» **Work request**
Without leaving out a single line, copy the records exactly.

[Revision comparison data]
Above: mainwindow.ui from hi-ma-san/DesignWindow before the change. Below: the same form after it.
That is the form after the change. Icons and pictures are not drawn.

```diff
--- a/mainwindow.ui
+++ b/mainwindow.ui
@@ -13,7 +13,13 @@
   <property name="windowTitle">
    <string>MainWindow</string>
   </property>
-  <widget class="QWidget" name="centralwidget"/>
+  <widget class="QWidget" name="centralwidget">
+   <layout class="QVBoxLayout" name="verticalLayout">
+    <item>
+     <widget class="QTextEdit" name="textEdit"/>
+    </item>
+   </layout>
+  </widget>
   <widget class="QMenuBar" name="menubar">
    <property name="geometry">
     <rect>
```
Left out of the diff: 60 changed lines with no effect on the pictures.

» **Answer section**
Above: mainwindow.ui from hi-ma-san/DesignWindow before the change. Below: the same form after it.
That is the form after the change. Icons and pictures are not drawn.

```diff
--- a/mainwindow.ui
+++ b/mainwindow.ui
@@ -13,7 +13,13 @@
   <property name="windowTitle">
    <string>MainWindow</string>
   </property>
-  <widget class="QWidget" name="centralwidget"/>
+  <widget class="QWidget" name="centralwidget">
+   <layout class="QVBoxLayout" name="verticalLayout">
+    <item>
+     <widget class="QTextEdit" name="textEdit"/>
+    </item>
+   </layout>
+  </widget>
   <widget class="QMenuBar" name="menubar">
    <property name="geometry">
     <rect>
```
Left out of the diff: 60 changed lines with no effect on the pictures.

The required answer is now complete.